In-store fulfillment brings maximum flexibility to reach low-density catchments and to respond to short-term changes in demand. This is always going to be an important part of the platform in geographies like Australia or Sweden, where you have that mix of concentrated urban catchments with low-density large tracks of country. But what it has also proven highly effective for is responding this year, with Morrisons [supermarket chain], to the increased demand from COVID in the UK, by rolling it out in just a few months across the nation. By the end of 2021, we'll be live with in-store fulfillment with 5 partners and in more than 1,000 stores.
The Ocado service remains impressive - even if my next available delivery slot is currently 3 weeks away! - and, having dabbled with a few other providers, still sets the benchmark standard. Tracking the progress of the likes of Kroger and Sobeys is going to provide some useful insight into how replicable this UK service level is. All the CRM tech in the world doesn’t mean you provide good customer service if your organizations isn’t set up to do so. The same may or may not be true of retailers and omni-channel enablement tech - a topic to be revisited later in the year.
Consumer patterns will still vary around the world of course. In the US, retailer-operated delivery services are far more nascent than in the UK, while click-and-collect and curbside fulfillment are more predominant. How that balance shifts is an unknown variable and will depend on local conditions. Where I live, click-and-collect or curbside pick-up for a weekly grocery shop wouldn’t work, thanks to parking and loading restrictions, whereas in the US it’s far more feasible. Hence, delivery is far more likely to be the preferred option in the UK and large parts of Europe, while in the US and Canada, expect more fulfillment choices to be required.

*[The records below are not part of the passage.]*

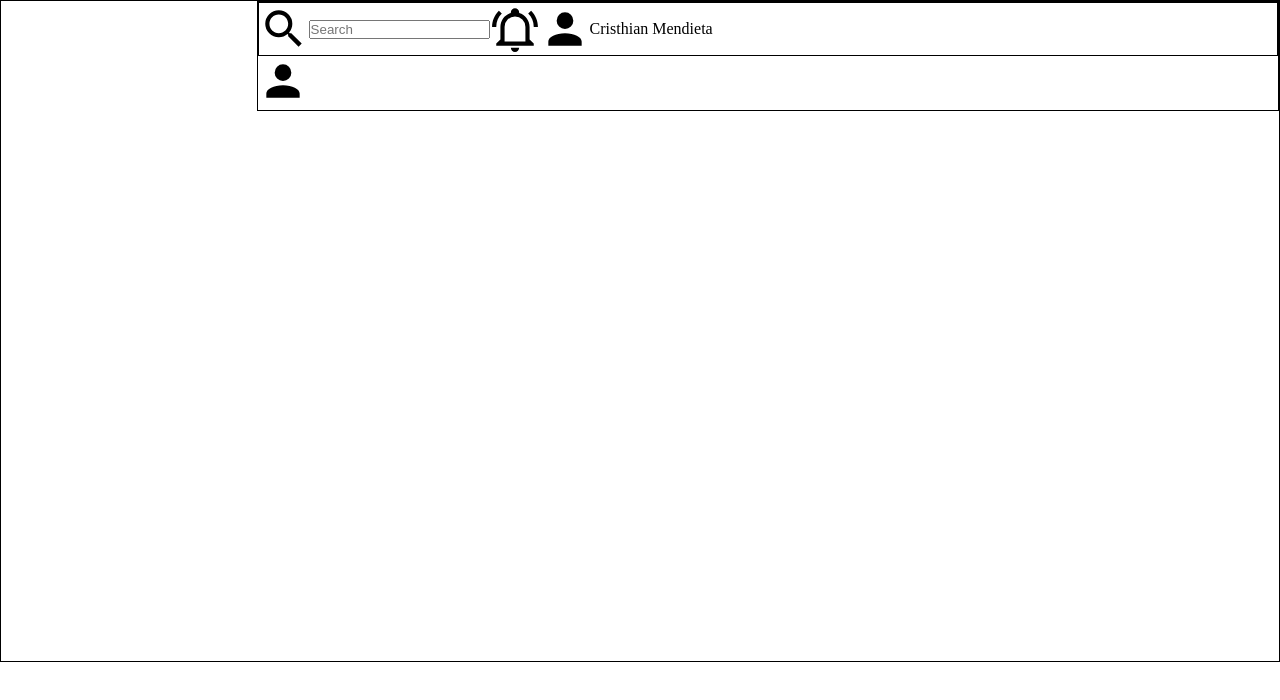
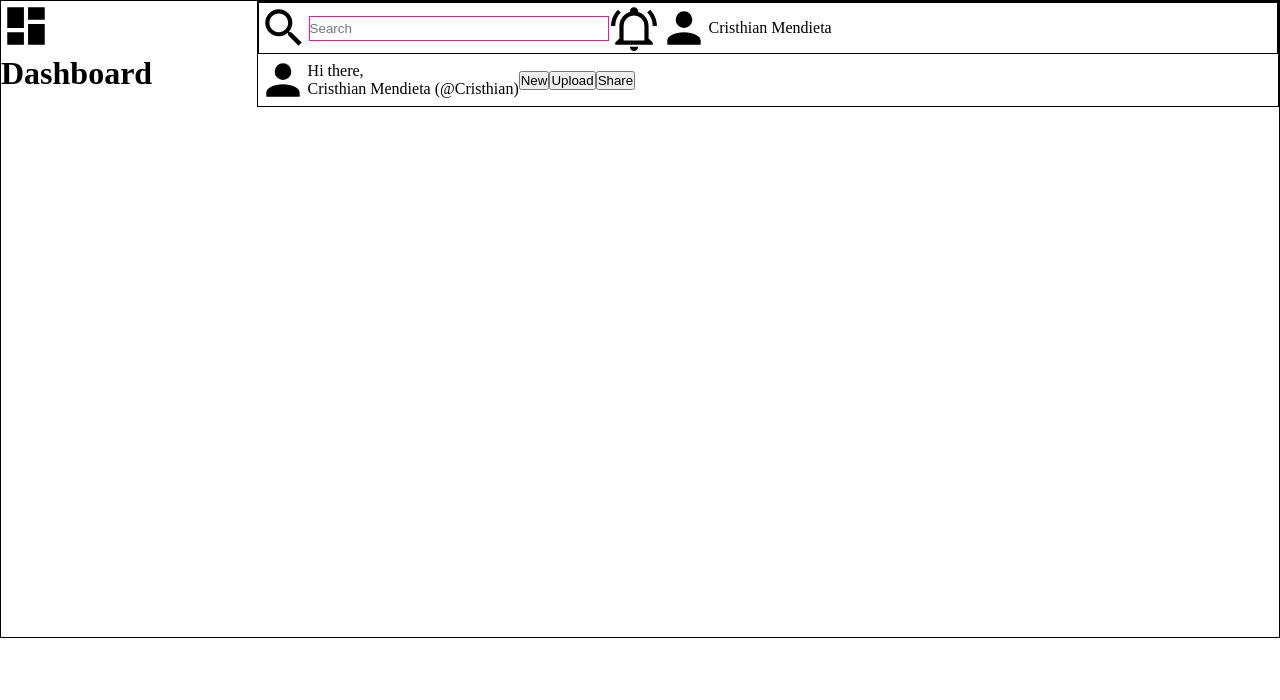
Before and after one commit to CrispysCode/admin-dashboard, a plain HTML site: page index.html in a window 1280 px wide. Drawn offline with Linux system fonts and the light colour scheme.

Commit message:
added necessary elements to header section and started sidebar

```diff
--- a/index.html
+++ b/index.html
@@ -21,14 +21,21 @@
             </div>
             <div class="header-bottom">
                 <img src="images/account.svg" width="50px"/>
-
-
+                <p>Hi there, <br> Cristhian Mendieta (@Cristhian)</p>
+                <button type="button">New</button>
+                <button type="button">Upload</button>
+                <button type="button">Share</button>
             </div>
         </div>
 
 <!-- Sidebar Section -->
         <div class="sidebar">
-            <div class="logo"></div>
+            <div class="logo">
+                <img src="images/view-dashboard.svg" width="50px"/>
+                <h1>Dashboard</h1>
+            </div>
+
+
             <div class="links"></div>
         </div>
 
--- a/styles.css
+++ b/styles.css
@@ -10,6 +10,8 @@
     grid-template-rows: 1fr 5fr;
     border: 1px solid black;
 }
+
+/* Header Section */
 
 .header {
     border: 1px solid black;
@@ -25,3 +27,21 @@
     display: flex;
     align-items: center;
 }
+
+.header-bottom {
+    display: flex;
+    align-items: center;
+}
+
+/* Sidebar Section */
+
+.sidebar {
+    display: grid;
+
+}
+
+input {
+    width: 300px;
+    height: 25px;
+    border: 1px solid deeppink;
+}
```
Also changed, not shown: images/view-dashboard.svg (added).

But whatever happens, COVID has made the case for online grocery capabilities to become a must have around the world, not just a nice-to-have, a case of digital disruption through necessity. The future lies this way.